§ Data records
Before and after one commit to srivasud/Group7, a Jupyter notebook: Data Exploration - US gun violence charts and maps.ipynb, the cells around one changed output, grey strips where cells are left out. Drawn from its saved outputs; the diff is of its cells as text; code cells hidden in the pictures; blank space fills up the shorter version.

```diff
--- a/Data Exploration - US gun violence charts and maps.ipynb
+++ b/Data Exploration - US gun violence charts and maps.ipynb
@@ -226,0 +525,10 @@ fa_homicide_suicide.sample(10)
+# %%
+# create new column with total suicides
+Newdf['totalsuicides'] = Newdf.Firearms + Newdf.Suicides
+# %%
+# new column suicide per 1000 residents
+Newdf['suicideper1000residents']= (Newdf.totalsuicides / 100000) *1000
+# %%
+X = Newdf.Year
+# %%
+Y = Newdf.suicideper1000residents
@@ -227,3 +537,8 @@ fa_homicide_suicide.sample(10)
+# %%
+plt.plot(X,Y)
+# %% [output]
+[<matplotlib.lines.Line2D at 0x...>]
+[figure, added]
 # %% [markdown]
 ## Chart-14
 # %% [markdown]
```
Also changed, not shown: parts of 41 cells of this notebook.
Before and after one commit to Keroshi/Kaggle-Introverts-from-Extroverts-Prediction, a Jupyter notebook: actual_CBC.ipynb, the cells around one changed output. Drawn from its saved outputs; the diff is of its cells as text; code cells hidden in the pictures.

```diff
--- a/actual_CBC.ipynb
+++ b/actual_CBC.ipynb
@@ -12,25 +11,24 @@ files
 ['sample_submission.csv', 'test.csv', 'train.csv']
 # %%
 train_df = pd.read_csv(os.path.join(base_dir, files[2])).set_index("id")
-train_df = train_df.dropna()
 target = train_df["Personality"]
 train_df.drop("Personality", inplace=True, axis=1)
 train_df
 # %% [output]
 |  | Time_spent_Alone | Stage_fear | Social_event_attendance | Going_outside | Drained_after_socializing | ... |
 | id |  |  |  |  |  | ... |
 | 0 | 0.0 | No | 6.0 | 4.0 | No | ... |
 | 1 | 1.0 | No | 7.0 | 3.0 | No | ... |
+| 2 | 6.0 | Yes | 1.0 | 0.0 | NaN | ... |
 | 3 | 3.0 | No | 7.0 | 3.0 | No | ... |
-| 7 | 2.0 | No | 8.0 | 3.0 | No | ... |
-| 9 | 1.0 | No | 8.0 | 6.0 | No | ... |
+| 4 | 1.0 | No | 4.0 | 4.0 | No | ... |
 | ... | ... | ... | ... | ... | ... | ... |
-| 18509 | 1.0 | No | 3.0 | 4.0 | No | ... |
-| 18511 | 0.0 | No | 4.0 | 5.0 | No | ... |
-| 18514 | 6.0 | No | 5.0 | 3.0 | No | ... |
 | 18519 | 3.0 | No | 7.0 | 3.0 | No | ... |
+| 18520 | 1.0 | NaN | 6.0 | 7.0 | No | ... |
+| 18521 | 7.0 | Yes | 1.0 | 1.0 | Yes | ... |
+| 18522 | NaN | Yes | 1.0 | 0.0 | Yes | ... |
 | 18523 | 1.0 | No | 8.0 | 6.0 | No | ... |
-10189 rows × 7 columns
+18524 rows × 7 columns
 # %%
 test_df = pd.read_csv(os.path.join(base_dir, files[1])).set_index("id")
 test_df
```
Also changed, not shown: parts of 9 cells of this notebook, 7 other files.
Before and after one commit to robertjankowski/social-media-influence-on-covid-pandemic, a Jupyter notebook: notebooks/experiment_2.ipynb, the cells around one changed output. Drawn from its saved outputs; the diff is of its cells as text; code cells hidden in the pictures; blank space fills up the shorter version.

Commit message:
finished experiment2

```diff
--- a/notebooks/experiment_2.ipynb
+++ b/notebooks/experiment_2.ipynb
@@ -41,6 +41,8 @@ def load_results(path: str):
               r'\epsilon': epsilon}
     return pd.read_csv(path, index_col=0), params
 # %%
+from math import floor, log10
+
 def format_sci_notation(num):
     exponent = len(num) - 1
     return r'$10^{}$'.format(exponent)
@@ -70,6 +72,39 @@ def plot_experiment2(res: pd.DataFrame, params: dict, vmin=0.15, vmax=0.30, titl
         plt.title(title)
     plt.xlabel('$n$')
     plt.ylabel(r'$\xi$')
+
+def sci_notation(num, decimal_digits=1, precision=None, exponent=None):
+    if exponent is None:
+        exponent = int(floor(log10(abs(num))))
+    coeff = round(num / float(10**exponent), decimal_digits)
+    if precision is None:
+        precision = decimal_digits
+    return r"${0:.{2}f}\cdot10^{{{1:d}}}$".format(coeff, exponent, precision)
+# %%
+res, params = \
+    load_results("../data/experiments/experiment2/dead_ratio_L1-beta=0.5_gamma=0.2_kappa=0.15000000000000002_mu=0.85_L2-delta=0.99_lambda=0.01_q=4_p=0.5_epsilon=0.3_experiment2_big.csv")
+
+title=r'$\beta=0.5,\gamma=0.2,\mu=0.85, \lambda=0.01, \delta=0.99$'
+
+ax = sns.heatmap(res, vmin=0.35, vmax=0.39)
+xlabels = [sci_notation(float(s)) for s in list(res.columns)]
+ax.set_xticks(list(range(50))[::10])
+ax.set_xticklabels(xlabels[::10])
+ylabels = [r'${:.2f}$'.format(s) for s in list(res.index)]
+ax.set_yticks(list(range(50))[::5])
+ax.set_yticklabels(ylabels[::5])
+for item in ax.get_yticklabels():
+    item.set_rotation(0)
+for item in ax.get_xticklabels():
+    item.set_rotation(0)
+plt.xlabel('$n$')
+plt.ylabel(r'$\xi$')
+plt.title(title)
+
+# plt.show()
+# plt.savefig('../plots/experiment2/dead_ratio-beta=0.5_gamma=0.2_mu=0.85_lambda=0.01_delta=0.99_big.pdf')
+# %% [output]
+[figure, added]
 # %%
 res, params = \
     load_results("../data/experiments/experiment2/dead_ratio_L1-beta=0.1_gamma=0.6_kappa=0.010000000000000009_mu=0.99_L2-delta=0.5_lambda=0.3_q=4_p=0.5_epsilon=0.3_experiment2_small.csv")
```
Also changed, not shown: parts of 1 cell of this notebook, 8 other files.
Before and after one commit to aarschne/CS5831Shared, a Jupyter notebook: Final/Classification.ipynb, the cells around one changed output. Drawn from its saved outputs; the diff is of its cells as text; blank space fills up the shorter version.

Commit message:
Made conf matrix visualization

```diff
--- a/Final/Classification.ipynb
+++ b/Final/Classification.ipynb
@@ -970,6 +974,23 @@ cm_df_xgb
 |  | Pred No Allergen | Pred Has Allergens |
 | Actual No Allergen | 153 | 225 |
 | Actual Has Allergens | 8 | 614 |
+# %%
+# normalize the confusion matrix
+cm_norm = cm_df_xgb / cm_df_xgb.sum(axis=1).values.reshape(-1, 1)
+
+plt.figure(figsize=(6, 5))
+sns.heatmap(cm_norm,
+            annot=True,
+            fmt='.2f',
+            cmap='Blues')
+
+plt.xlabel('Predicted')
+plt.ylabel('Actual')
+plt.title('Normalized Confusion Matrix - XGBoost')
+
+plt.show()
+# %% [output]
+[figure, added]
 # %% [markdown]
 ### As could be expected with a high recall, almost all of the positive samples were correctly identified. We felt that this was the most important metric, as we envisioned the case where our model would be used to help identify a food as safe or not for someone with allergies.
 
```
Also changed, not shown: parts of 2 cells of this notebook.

§ ASSIGNED TASK
Print each entry exactly as it appears above.

§ TASK SOLUTION
Before and after one commit to srivasud/Group7, a Jupyter notebook: Data Exploration - US gun violence charts and maps.ipynb, the cells around one changed output, grey strips where cells are left out. Drawn from its saved outputs; the diff is of its cells as text; code cells hidden in the pictures; blank space fills up the shorter version.

```diff
--- a/Data Exploration - US gun violence charts and maps.ipynb
+++ b/Data Exploration - US gun violence charts and maps.ipynb
@@ -226,0 +525,10 @@ fa_homicide_suicide.sample(10)
+# %%
+# create new column with total suicides
+Newdf['totalsuicides'] = Newdf.Firearms + Newdf.Suicides
+# %%
+# new column suicide per 1000 residents
+Newdf['suicideper1000residents']= (Newdf.totalsuicides / 100000) *1000
+# %%
+X = Newdf.Year
+# %%
+Y = Newdf.suicideper1000residents
@@ -227,3 +537,8 @@ fa_homicide_suicide.sample(10)
+# %%
+plt.plot(X,Y)
+# %% [output]
+[<matplotlib.lines.Line2D at 0x...>]
+[figure, added]
 # %% [markdown]
 ## Chart-14
 # %% [markdown]
```
Also changed, not shown: parts of 41 cells of this notebook.
Before and after one commit to Keroshi/Kaggle-Introverts-from-Extroverts-Prediction, a Jupyter notebook: actual_CBC.ipynb, the cells around one changed output. Drawn from its saved outputs; the diff is of its cells as text; code cells hidden in the pictures.

```diff
--- a/actual_CBC.ipynb
+++ b/actual_CBC.ipynb
@@ -12,25 +11,24 @@ files
 ['sample_submission.csv', 'test.csv', 'train.csv']
 # %%
 train_df = pd.read_csv(os.path.join(base_dir, files[2])).set_index("id")
-train_df = train_df.dropna()
 target = train_df["Personality"]
 train_df.drop("Personality", inplace=True, axis=1)
 train_df
 # %% [output]
 |  | Time_spent_Alone | Stage_fear | Social_event_attendance | Going_outside | Drained_after_socializing | ... |
 | id |  |  |  |  |  | ... |
 | 0 | 0.0 | No | 6.0 | 4.0 | No | ... |
 | 1 | 1.0 | No | 7.0 | 3.0 | No | ... |
+| 2 | 6.0 | Yes | 1.0 | 0.0 | NaN | ... |
 | 3 | 3.0 | No | 7.0 | 3.0 | No | ... |
-| 7 | 2.0 | No | 8.0 | 3.0 | No | ... |
-| 9 | 1.0 | No | 8.0 | 6.0 | No | ... |
+| 4 | 1.0 | No | 4.0 | 4.0 | No | ... |
 | ... | ... | ... | ... | ... | ... | ... |
-| 18509 | 1.0 | No | 3.0 | 4.0 | No | ... |
-| 18511 | 0.0 | No | 4.0 | 5.0 | No | ... |
-| 18514 | 6.0 | No | 5.0 | 3.0 | No | ... |
 | 18519 | 3.0 | No | 7.0 | 3.0 | No | ... |
+| 18520 | 1.0 | NaN | 6.0 | 7.0 | No | ... |
+| 18521 | 7.0 | Yes | 1.0 | 1.0 | Yes | ... |
+| 18522 | NaN | Yes | 1.0 | 0.0 | Yes | ... |
 | 18523 | 1.0 | No | 8.0 | 6.0 | No | ... |
-10189 rows × 7 columns
+18524 rows × 7 columns
 # %%
 test_df = pd.read_csv(os.path.join(base_dir, files[1])).set_index("id")
 test_df
```
Also changed, not shown: parts of 9 cells of this notebook, 7 other files.
Before and after one commit to robertjankowski/social-media-influence-on-covid-pandemic, a Jupyter notebook: notebooks/experiment_2.ipynb, the cells around one changed output. Drawn from its saved outputs; the diff is of its cells as text; code cells hidden in the pictures; blank space fills up the shorter version.

Commit message:
finished experiment2

```diff
--- a/notebooks/experiment_2.ipynb
+++ b/notebooks/experiment_2.ipynb
@@ -41,6 +41,8 @@ def load_results(path: str):
               r'\epsilon': epsilon}
     return pd.read_csv(path, index_col=0), params
 # %%
+from math import floor, log10
+
 def format_sci_notation(num):
     exponent = len(num) - 1
     return r'$10^{}$'.format(exponent)
@@ -70,6 +72,39 @@ def plot_experiment2(res: pd.DataFrame, params: dict, vmin=0.15, vmax=0.30, titl
         plt.title(title)
     plt.xlabel('$n$')
     plt.ylabel(r'$\xi$')
+
+def sci_notation(num, decimal_digits=1, precision=None, exponent=None):
+    if exponent is None:
+        exponent = int(floor(log10(abs(num))))
+    coeff = round(num / float(10**exponent), decimal_digits)
+    if precision is None:
+        precision = decimal_digits
+    return r"${0:.{2}f}\cdot10^{{{1:d}}}$".format(coeff, exponent, precision)
+# %%
+res, params = \
+    load_results("../data/experiments/experiment2/dead_ratio_L1-beta=0.5_gamma=0.2_kappa=0.15000000000000002_mu=0.85_L2-delta=0.99_lambda=0.01_q=4_p=0.5_epsilon=0.3_experiment2_big.csv")
+
+title=r'$\beta=0.5,\gamma=0.2,\mu=0.85, \lambda=0.01, \delta=0.99$'
+
+ax = sns.heatmap(res, vmin=0.35, vmax=0.39)
+xlabels = [sci_notation(float(s)) for s in list(res.columns)]
+ax.set_xticks(list(range(50))[::10])
+ax.set_xticklabels(xlabels[::10])
+ylabels = [r'${:.2f}$'.format(s) for s in list(res.index)]
+ax.set_yticks(list(range(50))[::5])
+ax.set_yticklabels(ylabels[::5])
+for item in ax.get_yticklabels():
+    item.set_rotation(0)
+for item in ax.get_xticklabels():
+    item.set_rotation(0)
+plt.xlabel('$n$')
+plt.ylabel(r'$\xi$')
+plt.title(title)
+
+# plt.show()
+# plt.savefig('../plots/experiment2/dead_ratio-beta=0.5_gamma=0.2_mu=0.85_lambda=0.01_delta=0.99_big.pdf')
+# %% [output]
+[figure, added]
 # %%
 res, params = \
     load_results("../data/experiments/experiment2/dead_ratio_L1-beta=0.1_gamma=0.6_kappa=0.010000000000000009_mu=0.99_L2-delta=0.5_lambda=0.3_q=4_p=0.5_epsilon=0.3_experiment2_small.csv")
```
Also changed, not shown: parts of 1 cell of this notebook, 8 other files.
Before and after one commit to aarschne/CS5831Shared, a Jupyter notebook: Final/Classification.ipynb, the cells around one changed output. Drawn from its saved outputs; the diff is of its cells as text; blank space fills up the shorter version.

Commit message:
Made conf matrix visualization

```diff
--- a/Final/Classification.ipynb
+++ b/Final/Classification.ipynb
@@ -970,6 +974,23 @@ cm_df_xgb
 |  | Pred No Allergen | Pred Has Allergens |
 | Actual No Allergen | 153 | 225 |
 | Actual Has Allergens | 8 | 614 |
+# %%
+# normalize the confusion matrix
+cm_norm = cm_df_xgb / cm_df_xgb.sum(axis=1).values.reshape(-1, 1)
+
+plt.figure(figsize=(6, 5))
+sns.heatmap(cm_norm,
+            annot=True,
+            fmt='.2f',
+            cmap='Blues')
+
+plt.xlabel('Predicted')
+plt.ylabel('Actual')
+plt.title('Normalized Confusion Matrix - XGBoost')
+
+plt.show()
+# %% [output]
+[figure, added]
 # %% [markdown]
 ### As could be expected with a high recall, almost all of the positive samples were correctly identified. We felt that this was the most important metric, as we envisioned the case where our model would be used to help identify a food as safe or not for someone with allergies.
 
```
Also changed, not shown: parts of 2 cells of this notebook.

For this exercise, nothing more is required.